Today, I let my son risk my life and drive me to the store. As I'm alive to tell the tale, I guess he did alright but my heart was beating in the 100's. I was diagnosed with Anxiety Disorder when I was in my 20's. I have a decent handle on it now but not all the time. It was hard for me to hand my car keys to my son and relinquish the control of the vehicle to my son who has had approximately 30 minutes of driving time behind him. I couldn't relax and something tells me I won't be relaxing ever again, even when the child has a license. The minute that Kris became a teen, I have been holding my breath. Emily is predictable. Difficult, yes but predictable and she is little yet. My son is now 16. In 2 short years, he will be an "adult" and little by little, I will need to relinquish to my son, more than just the car keys. Today was only a little illustration of how hard that is going to be.

Tuesday, September 01, 2009

Another good idea for Childhood Cancer Awareness Month


This is great...let's get the word out.... Be sure to read the press release...this is awesome.


The campaign includes a new component enabling people to donate to the Aflac Cancer Center (ACC) through the Aflac Cancer Center causes page which can be accessed on Facebook.com or at www.aflac.com/aflaccancercenter. Aflac will contribute one dollar for anyone who joins the ACC causes page and will match donations up to $1 million.
The month-long campaign also includes a text to donate program which opens on September 1, and targets NASCAR fans. It will be highlighted on September 6th as NASCAR star Carl Edwards drives his No. 99 Aflac Ford Fusion at the nationally televised race at the Atlanta Motor Speedway. The car's paint scheme, designed by a 13-year-old patient at the Aflac Cancer Center, signifies a special tribute to the Aflac Cancer Center and all children fighting childhood cancer. The company will sustain the fundraising drive throughout the month of September.

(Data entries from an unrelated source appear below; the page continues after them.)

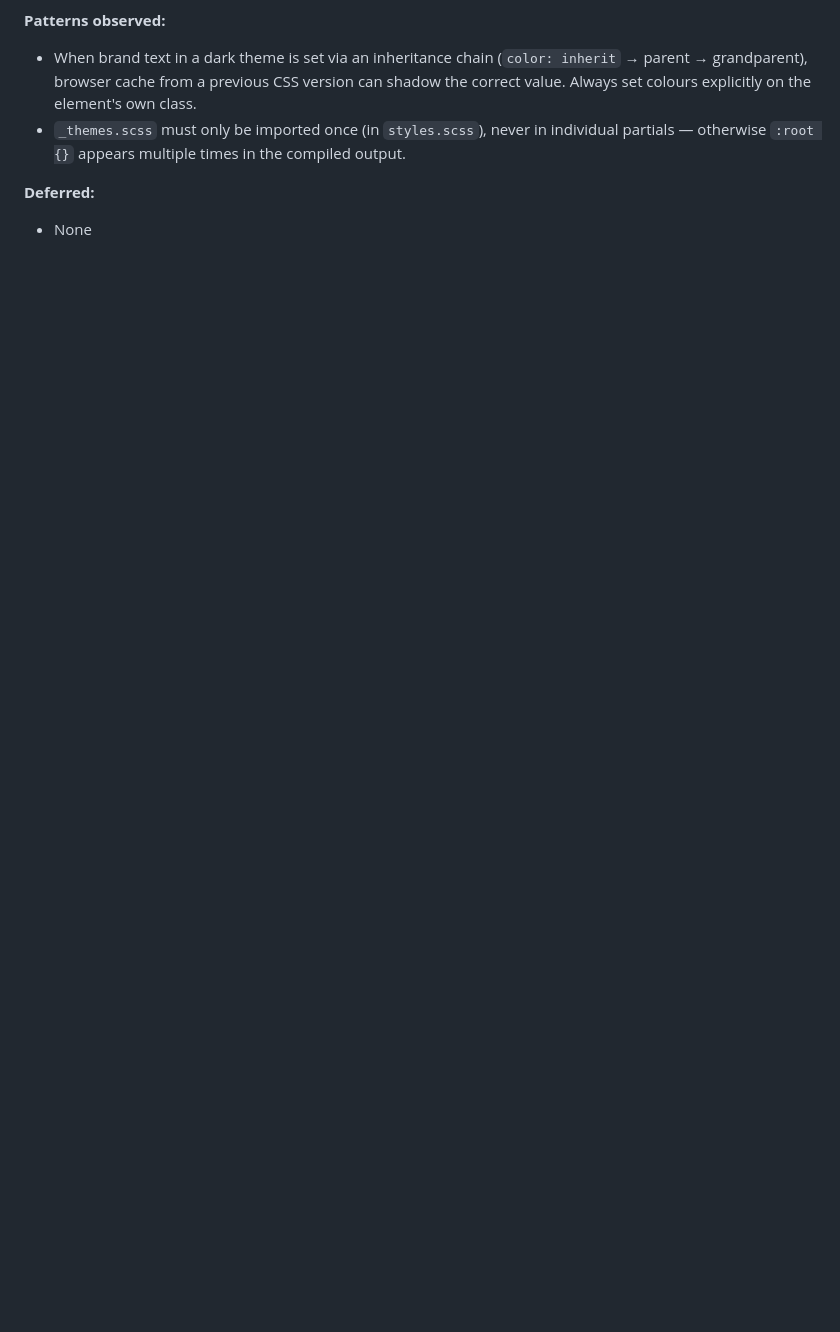
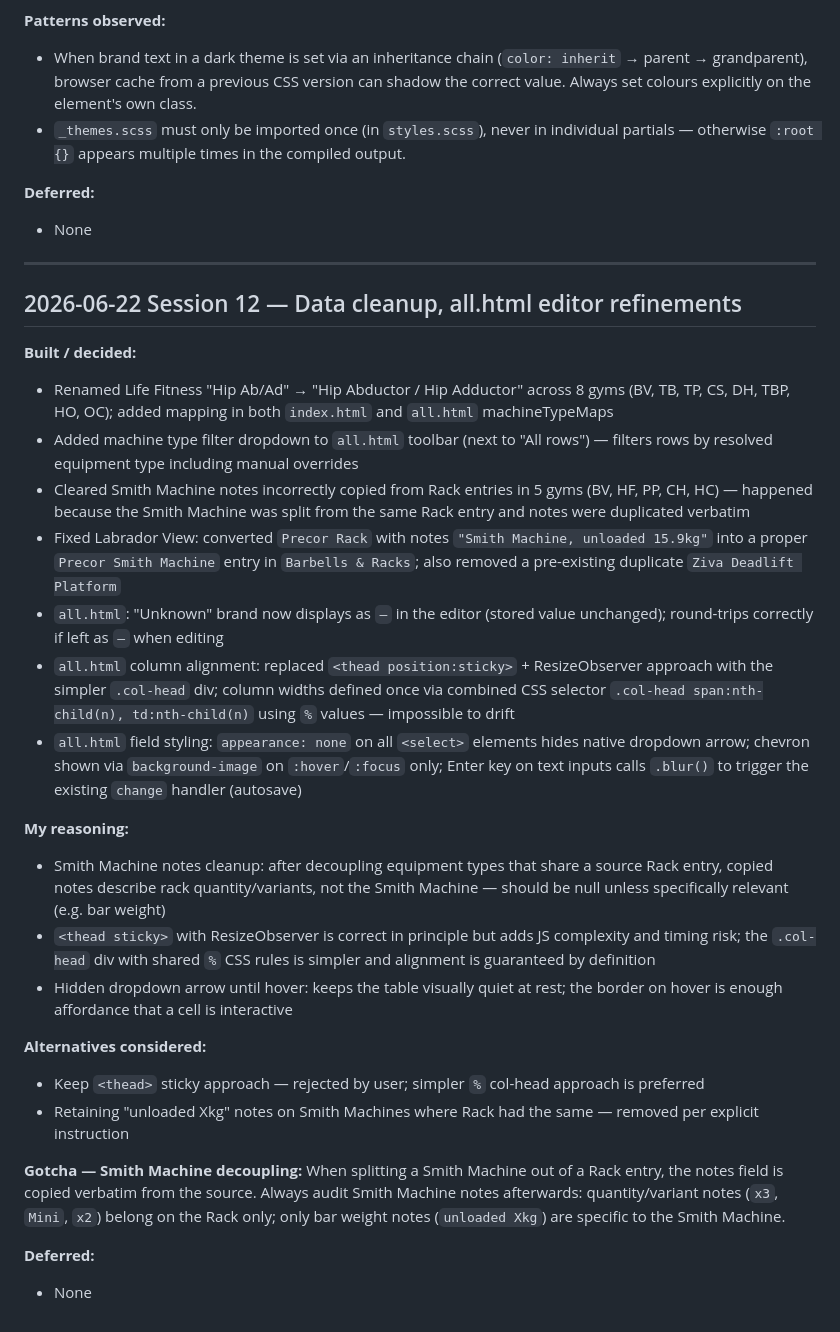
Before and after one commit to nataliette/afsg, a Markdown page: docs/DECISIONS.md, the part around the change. Rendered like a GitHub page; blank space fills up the shorter version.

Commit message:
docs: session close — data cleanup, all.html editor refinements

```diff
--- a/docs/DECISIONS.md
+++ b/docs/DECISIONS.md
@@ -332,3 +332,31 @@ A second theme (`[data-theme="purple"]`) is defined in `_themes.scss` and can be
 
 **Deferred:**
 - None
+
+---
+
+## 2026-06-22 Session 12 — Data cleanup, all.html editor refinements
+
+**Built / decided:**
+- Renamed Life Fitness "Hip Ab/Ad" → "Hip Abductor / Hip Adductor" across 8 gyms (BV, TB, TP, CS, DH, TBP, HO, OC); added mapping in both `index.html` and `all.html` machineTypeMaps
+- Added machine type filter dropdown to `all.html` toolbar (next to "All rows") — filters rows by resolved equipment type including manual overrides
+- Cleared Smith Machine notes incorrectly copied from Rack entries in 5 gyms (BV, HF, PP, CH, HC) — happened because the Smith Machine was split from the same Rack entry and notes were duplicated verbatim
+- Fixed Labrador View: converted `Precor Rack` with notes `"Smith Machine, unloaded 15.9kg"` into a proper `Precor Smith Machine` entry in `Barbells & Racks`; also removed a pre-existing duplicate `Ziva Deadlift Platform`
+- `all.html`: "Unknown" brand now displays as `—` in the editor (stored value unchanged); round-trips correctly if left as `—` when editing
+- `all.html` column alignment: replaced `<thead position:sticky>` + ResizeObserver approach with the simpler `.col-head` div; column widths defined once via combined CSS selector `.col-head span:nth-child(n), td:nth-child(n)` using `%` values — impossible to drift
+- `all.html` field styling: `appearance: none` on all `<select>` elements hides native dropdown arrow; chevron shown via `background-image` on `:hover`/`:focus` only; Enter key on text inputs calls `.blur()` to trigger the existing `change` handler (autosave)
+
+**My reasoning:**
+- Smith Machine notes cleanup: after decoupling equipment types that share a source Rack entry, copied notes describe rack quantity/variants, not the Smith Machine — should be null unless specifically relevant (e.g. bar weight)
+- `<thead sticky>` with ResizeObserver is correct in principle but adds JS complexity and timing risk; the `.col-head` div with shared `%` CSS rules is simpler and alignment is guaranteed by definition
+- Hidden dropdown arrow until hover: keeps the table visually quiet at rest; the border on hover is enough affordance that a cell is interactive
+
+**Alternatives considered:**
+- Keep `<thead>` sticky approach — rejected by user; simpler `%` col-head approach is preferred
+- Retaining "unloaded Xkg" notes on Smith Machines where Rack had the same — removed per explicit instruction
+
+**Gotcha — Smith Machine decoupling:**
+When splitting a Smith Machine out of a Rack entry, the notes field is copied verbatim from the source. Always audit Smith Machine notes afterwards: quantity/variant notes (`x3`, `Mini`, `x2`) belong on the Rack only; only bar weight notes (`unloaded Xkg`) are specific to the Smith Machine.
+
+**Deferred:**
+- None
```
Also changed, not shown: CLAUDE.md (+2 -0 lines).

Aflac will donate $1 for anyone who joins the Aflac Cancer Center causes page, an application on Facebook. The company will also match donations up to $1 million and Aflac CEO Dan Amos will initiate donations with a personal contribution of $100,000.

Throughout September, NASCAR fans are encouraged to text the phrase "GOCARL" to 90999 to make a $5 donation to the Aflac Cancer Center of Children's Healthcare of Atlanta. All donations will appear on the contributor's next cellular phone bill

Sale of Die Cast Replica Cars
Motorsports Authentics will donate 5 percent of proceeds from the sale of the No. 99 Aflac Ford Fusion die cast to the Aflac Cancer Center.